[Image comparison data]
*** Block opens ***

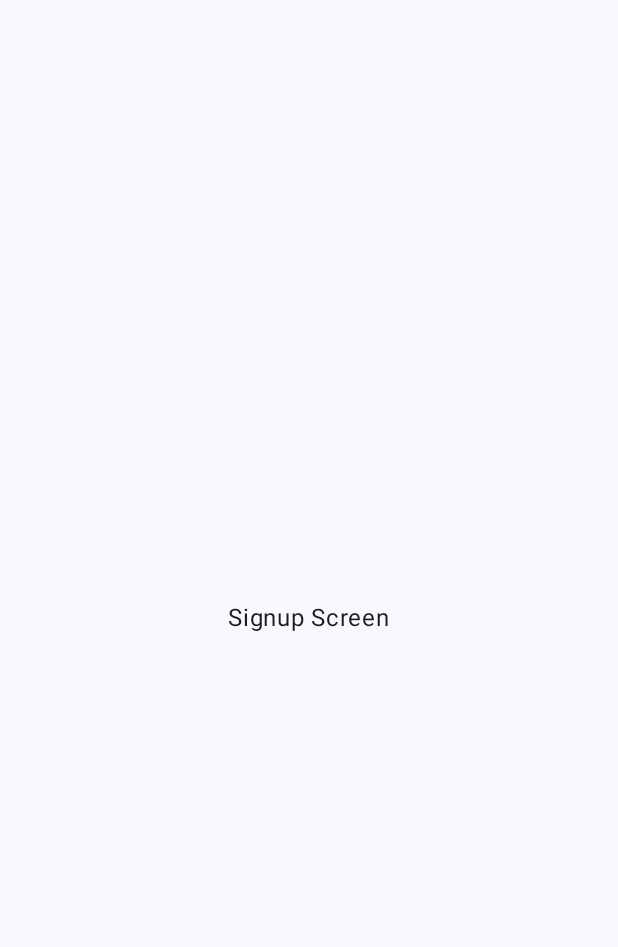
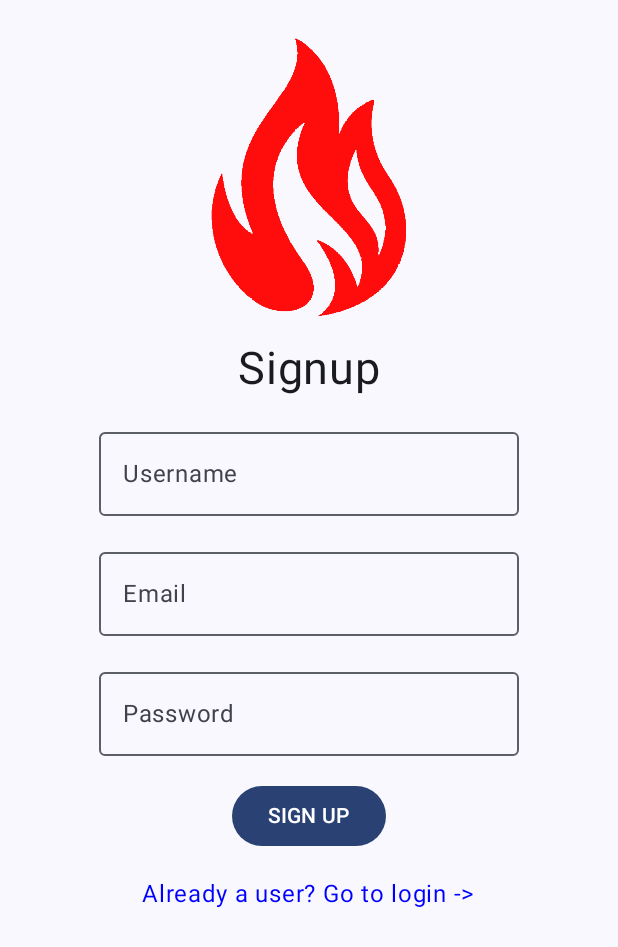
Before and after one commit to ahmetbeyazoglu/TinderClone, an Android app built with Jetpack Compose: the SignupScreen screen opened through its navigation route, on a phone screen of 412 x 824 dp. Before the commit the part shown is almost empty. Shown: the top 947 px of the screen. Run offline under Robolectric (Android 15) with nearby library versions, the phone set to English and light mode, and no system bars; our stand-ins replace Dagger/Hilt's generated code, Firebase (no records; nobody signed in at launch, a user with empty details on screens opened directly).

Commit message:
SignUp UI

```diff
--- a/app/src/main/AndroidManifest.xml
+++ b/app/src/main/AndroidManifest.xml
@@ -16,6 +16,7 @@
         tools:targetApi="31">
         <activity
             android:name="com.herpestes.tinderclone.MainActivity"
+            android:windowSoftInputMode="adjustResize"
             android:exported="true"
             android:label="@string/app_name"
             android:theme="@style/Theme.TinderClone">
--- a/app/src/main/java/com/herpestes/tinderclone/MainActivity.kt
+++ b/app/src/main/java/com/herpestes/tinderclone/MainActivity.kt
@@ -9,6 +9,7 @@ import androidx.compose.material3.Surface
 import androidx.compose.runtime.Composable
 import androidx.compose.ui.Modifier
 import androidx.compose.ui.tooling.preview.Preview
+import androidx.hilt.navigation.compose.hiltViewModel
 import androidx.navigation.compose.NavHost
 import androidx.navigation.compose.composable
 import androidx.navigation.compose.rememberNavController
@@ -51,10 +52,13 @@ class MainActivity : ComponentActivity() {
 
 @Composable
 fun SwipeAppNavigation(){
+
+    val vm = hiltViewModel<TCViewModel>()
     val navController = rememberNavController()
-    NavHost(navController = navController, startDestination = DestinationScreen.Swipe.route){
+
+    NavHost(navController = navController, startDestination = DestinationScreen.Signup.route){
         composable(DestinationScreen.Signup.route){
-            SignupScreen()
+            SignupScreen(navController, vm)
         }
         composable(DestinationScreen.Login.route){
             LoginScreen()
--- a/app/src/main/java/com/herpestes/tinderclone/TCViewModel.kt
+++ b/app/src/main/java/com/herpestes/tinderclone/TCViewModel.kt
@@ -1,5 +1,6 @@
 package com.herpestes.tinderclone
 
+import androidx.compose.runtime.mutableStateOf
 import androidx.lifecycle.ViewModel
 import com.google.firebase.auth.FirebaseAuth
 import com.google.firebase.firestore.FirebaseFirestore
@@ -13,4 +14,7 @@ class TCViewModel @Inject constructor(
     val db: FirebaseFirestore,
     val storage: FirebaseStorage
 ) :ViewModel() {
+    //progress bar state
+    val inProgress = mutableStateOf(false)
+
 }
--- a/app/src/main/java/com/herpestes/tinderclone/Util.kt
+++ b/app/src/main/java/com/herpestes/tinderclone/Util.kt
@@ -1,10 +1,36 @@
 package com.herpestes.tinderclone
 
+import androidx.compose.foundation.background
+import androidx.compose.foundation.clickable
+import androidx.compose.foundation.layout.Arrangement
+import androidx.compose.foundation.layout.Row
+import androidx.compose.foundation.layout.fillMaxSize
+import androidx.compose.material3.CircularProgressIndicator
+import androidx.compose.runtime.Composable
+import androidx.compose.ui.Alignment
+import androidx.compose.ui.Modifier
+import androidx.compose.ui.draw.alpha
+import androidx.compose.ui.graphics.Color
 import androidx.navigation.NavController
 
-fun navigateTo(navController: NavController, route: String){
-    navController.navigate(route){
+fun navigateTo(navController: NavController, route: String) {
+    navController.navigate(route) {
         popUpTo(route)
         launchSingleTop = true
     }
 }
+
+@Composable
+fun CommonProgressSpinner() {
+    Row(modifier = Modifier
+        .alpha(0.5f)
+        .background(Color.LightGray)
+        .clickable(enabled = false) {}
+        .fillMaxSize(),
+        horizontalArrangement = Arrangement.Center,
+        verticalAlignment = Alignment.CenterVertically
+    ) {
+        CircularProgressIndicator()
+
+    }
+}
--- a/app/src/main/java/com/herpestes/tinderclone/ui/SignupScreen.kt
+++ b/app/src/main/java/com/herpestes/tinderclone/ui/SignupScreen.kt
@@ -1,17 +1,103 @@
 package com.herpestes.tinderclone.ui
 
-import androidx.compose.foundation.layout.Arrangement
-import androidx.compose.foundation.layout.Column
+import androidx.compose.foundation.Image
+import androidx.compose.foundation.clickable
+import androidx.compose.foundation.layout.*
+import androidx.compose.foundation.rememberScrollState
+import androidx.compose.foundation.verticalScroll
+import androidx.compose.material3.Button
+import androidx.compose.material3.ExperimentalMaterial3Api
+import androidx.compose.material3.OutlinedTextField
 import androidx.compose.material3.Text
 import androidx.compose.runtime.Composable
+import androidx.compose.runtime.mutableStateOf
+import androidx.compose.runtime.remember
 import androidx.compose.ui.Alignment
+import androidx.compose.ui.Modifier
+import androidx.compose.ui.graphics.Color
+import androidx.compose.ui.platform.LocalFocusManager
+import androidx.compose.ui.res.painterResource
+import androidx.compose.ui.text.font.FontFamily
+import androidx.compose.ui.text.input.TextFieldValue
+import androidx.compose.ui.unit.dp
+import androidx.compose.ui.unit.sp
+import androidx.navigation.NavController
+import com.herpestes.tinderclone.CommonProgressSpinner
+import com.herpestes.tinderclone.DestinationScreen
+import com.herpestes.tinderclone.TCViewModel
+import com.herpestes.tinderclone.navigateTo
 
+@OptIn(ExperimentalMaterial3Api::class)
 @Composable
-fun SignupScreen() {
-    Column(
-        horizontalAlignment = Alignment.CenterHorizontally,
-        verticalArrangement = Arrangement.Center
-    ) {
-        Text(text = "Signup Screen")
+fun SignupScreen(navController:NavController, vm: TCViewModel) {
+    Box(modifier = Modifier.fillMaxSize()) {
+        Column(
+            modifier = Modifier
+                .fillMaxWidth()
+                .wrapContentHeight()
+                .verticalScroll(rememberScrollState()),
+            horizontalAlignment = Alignment.CenterHorizontally
+        ) {
+
+            val usernameState = remember { mutableStateOf(TextFieldValue()) }
+            val emailState = remember { mutableStateOf(TextFieldValue()) }
+            val passwordState = remember { mutableStateOf(TextFieldValue()) }
+
+            val focus = LocalFocusManager.current
+
+            Image(
+                painter = painterResource(id = com.example.tinderclone.R.drawable.fire),
+                contentDescription = null,
+                modifier = Modifier
+                    .width(200.dp)
+                    .padding(top = 16.dp)
+                    .padding(8.dp)
+            )
+            Text(
+                text = "Signup",
+                modifier = Modifier.padding(8.dp),
+                fontSize = 30.sp,
+                fontFamily = FontFamily.SansSerif
+            )
+            OutlinedTextField(
+                value = usernameState.value,
+                onValueChange = { usernameState.value = it },
+                modifier = Modifier.padding(8.dp),
+                label = { Text(text = "Username") })
+            OutlinedTextField(
+                value = emailState.value,
+                onValueChange = { emailState.value = it },
+                modifier = Modifier.padding(8.dp),
+                label = { Text(text = "Email") })
+
+            OutlinedTextField(
+                value = passwordState.value,
+                onValueChange = { passwordState.value = it },
+                modifier = Modifier.padding(8.dp),
+                label = { Text(text = "Password") })
+
+            Button(
+                onClick = {
+
+                    focus.clearFocus(force = true)
+                    //call vm on Signup
+                },
+                modifier = Modifier.padding(8.dp)
+            ) {
+                Text(text = "SIGN UP")
+            }
+
+            Text(
+                text = "Already a user? Go to login ->",
+                color = Color.Blue,
+                modifier = Modifier
+                    .padding(8.dp)
+                    .clickable { navigateTo(navController, DestinationScreen.Login.route) }
+            )
+        }
+        val isLoading = vm.inProgress.value
+        if(isLoading)
+            CommonProgressSpinner()
+
     }
 }
```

*** Block closes ***

- [PROBLEM REQUIREMENTS]: Your reply should hold every line above exactly as written and none of the pictures.

- [SOLVED EXERCISE]:
Before and after one commit to ahmetbeyazoglu/TinderClone, an Android app built with Jetpack Compose: the SignupScreen screen opened through its navigation route, on a phone screen of 412 x 824 dp. Before the commit the part shown is almost empty. Shown: the top 947 px of the screen. Run offline under Robolectric (Android 15) with nearby library versions, the phone set to English and light mode, and no system bars; our stand-ins replace Dagger/Hilt's generated code, Firebase (no records; nobody signed in at launch, a user with empty details on screens opened directly).

Commit message:
SignUp UI

```diff
--- a/app/src/main/AndroidManifest.xml
+++ b/app/src/main/AndroidManifest.xml
@@ -16,6 +16,7 @@
         tools:targetApi="31">
         <activity
             android:name="com.herpestes.tinderclone.MainActivity"
+            android:windowSoftInputMode="adjustResize"
             android:exported="true"
             android:label="@string/app_name"
             android:theme="@style/Theme.TinderClone">
--- a/app/src/main/java/com/herpestes/tinderclone/MainActivity.kt
+++ b/app/src/main/java/com/herpestes/tinderclone/MainActivity.kt
@@ -9,6 +9,7 @@ import androidx.compose.material3.Surface
 import androidx.compose.runtime.Composable
 import androidx.compose.ui.Modifier
 import androidx.compose.ui.tooling.preview.Preview
+import androidx.hilt.navigation.compose.hiltViewModel
 import androidx.navigation.compose.NavHost
 import androidx.navigation.compose.composable
 import androidx.navigation.compose.rememberNavController
@@ -51,10 +52,13 @@ class MainActivity : ComponentActivity() {
 
 @Composable
 fun SwipeAppNavigation(){
+
+    val vm = hiltViewModel<TCViewModel>()
     val navController = rememberNavController()
-    NavHost(navController = navController, startDestination = DestinationScreen.Swipe.route){
+
+    NavHost(navController = navController, startDestination = DestinationScreen.Signup.route){
         composable(DestinationScreen.Signup.route){
-            SignupScreen()
+            SignupScreen(navController, vm)
         }
         composable(DestinationScreen.Login.route){
             LoginScreen()
--- a/app/src/main/java/com/herpestes/tinderclone/TCViewModel.kt
+++ b/app/src/main/java/com/herpestes/tinderclone/TCViewModel.kt
@@ -1,5 +1,6 @@
 package com.herpestes.tinderclone
 
+import androidx.compose.runtime.mutableStateOf
 import androidx.lifecycle.ViewModel
 import com.google.firebase.auth.FirebaseAuth
 import com.google.firebase.firestore.FirebaseFirestore
@@ -13,4 +14,7 @@ class TCViewModel @Inject constructor(
     val db: FirebaseFirestore,
     val storage: FirebaseStorage
 ) :ViewModel() {
+    //progress bar state
+    val inProgress = mutableStateOf(false)
+
 }
--- a/app/src/main/java/com/herpestes/tinderclone/Util.kt
+++ b/app/src/main/java/com/herpestes/tinderclone/Util.kt
@@ -1,10 +1,36 @@
 package com.herpestes.tinderclone
 
+import androidx.compose.foundation.background
+import androidx.compose.foundation.clickable
+import androidx.compose.foundation.layout.Arrangement
+import androidx.compose.foundation.layout.Row
+import androidx.compose.foundation.layout.fillMaxSize
+import androidx.compose.material3.CircularProgressIndicator
+import androidx.compose.runtime.Composable
+import androidx.compose.ui.Alignment
+import androidx.compose.ui.Modifier
+import androidx.compose.ui.draw.alpha
+import androidx.compose.ui.graphics.Color
 import androidx.navigation.NavController
 
-fun navigateTo(navController: NavController, route: String){
-    navController.navigate(route){
+fun navigateTo(navController: NavController, route: String) {
+    navController.navigate(route) {
         popUpTo(route)
         launchSingleTop = true
     }
 }
+
+@Composable
+fun CommonProgressSpinner() {
+    Row(modifier = Modifier
+        .alpha(0.5f)
+        .background(Color.LightGray)
+        .clickable(enabled = false) {}
+        .fillMaxSize(),
+        horizontalArrangement = Arrangement.Center,
+        verticalAlignment = Alignment.CenterVertically
+    ) {
+        CircularProgressIndicator()
+
+    }
+}
--- a/app/src/main/java/com/herpestes/tinderclone/ui/SignupScreen.kt
+++ b/app/src/main/java/com/herpestes/tinderclone/ui/SignupScreen.kt
@@ -1,17 +1,103 @@
 package com.herpestes.tinderclone.ui
 
-import androidx.compose.foundation.layout.Arrangement
-import androidx.compose.foundation.layout.Column
+import androidx.compose.foundation.Image
+import androidx.compose.foundation.clickable
+import androidx.compose.foundation.layout.*
+import androidx.compose.foundation.rememberScrollState
+import androidx.compose.foundation.verticalScroll
+import androidx.compose.material3.Button
+import androidx.compose.material3.ExperimentalMaterial3Api
+import androidx.compose.material3.OutlinedTextField
 import androidx.compose.material3.Text
 import androidx.compose.runtime.Composable
+import androidx.compose.runtime.mutableStateOf
+import androidx.compose.runtime.remember
 import androidx.compose.ui.Alignment
+import androidx.compose.ui.Modifier
+import androidx.compose.ui.graphics.Color
+import androidx.compose.ui.platform.LocalFocusManager
+import androidx.compose.ui.res.painterResource
+import androidx.compose.ui.text.font.FontFamily
+import androidx.compose.ui.text.input.TextFieldValue
+import androidx.compose.ui.unit.dp
+import androidx.compose.ui.unit.sp
+import androidx.navigation.NavController
+import com.herpestes.tinderclone.CommonProgressSpinner
+import com.herpestes.tinderclone.DestinationScreen
+import com.herpestes.tinderclone.TCViewModel
+import com.herpestes.tinderclone.navigateTo
 
+@OptIn(ExperimentalMaterial3Api::class)
 @Composable
-fun SignupScreen() {
-    Column(
-        horizontalAlignment = Alignment.CenterHorizontally,
-        verticalArrangement = Arrangement.Center
-    ) {
-        Text(text = "Signup Screen")
+fun SignupScreen(navController:NavController, vm: TCViewModel) {
+    Box(modifier = Modifier.fillMaxSize()) {
+        Column(
+            modifier = Modifier
+                .fillMaxWidth()
+                .wrapContentHeight()
+                .verticalScroll(rememberScrollState()),
+            horizontalAlignment = Alignment.CenterHorizontally
+        ) {
+
+            val usernameState = remember { mutableStateOf(TextFieldValue()) }
+            val emailState = remember { mutableStateOf(TextFieldValue()) }
+            val passwordState = remember { mutableStateOf(TextFieldValue()) }
+
+            val focus = LocalFocusManager.current
+
+            Image(
+                painter = painterResource(id = com.example.tinderclone.R.drawable.fire),
+                contentDescription = null,
+                modifier = Modifier
+                    .width(200.dp)
+                    .padding(top = 16.dp)
+                    .padding(8.dp)
+            )
+            Text(
+                text = "Signup",
+                modifier = Modifier.padding(8.dp),
+                fontSize = 30.sp,
+                fontFamily = FontFamily.SansSerif
+            )
+            OutlinedTextField(
+                value = usernameState.value,
+                onValueChange = { usernameState.value = it },
+                modifier = Modifier.padding(8.dp),
+                label = { Text(text = "Username") })
+            OutlinedTextField(
+                value = emailState.value,
+                onValueChange = { emailState.value = it },
+                modifier = Modifier.padding(8.dp),
+                label = { Text(text = "Email") })
+
+            OutlinedTextField(
+                value = passwordState.value,
+                onValueChange = { passwordState.value = it },
+                modifier = Modifier.padding(8.dp),
+                label = { Text(text = "Password") })
+
+            Button(
+                onClick = {
+
+                    focus.clearFocus(force = true)
+                    //call vm on Signup
+                },
+                modifier = Modifier.padding(8.dp)
+            ) {
+                Text(text = "SIGN UP")
+            }
+
+            Text(
+                text = "Already a user? Go to login ->",
+                color = Color.Blue,
+                modifier = Modifier
+                    .padding(8.dp)
+                    .clickable { navigateTo(navController, DestinationScreen.Login.route) }
+            )
+        }
+        val isLoading = vm.inProgress.value
+        if(isLoading)
+            CommonProgressSpinner()
+
     }
 }
```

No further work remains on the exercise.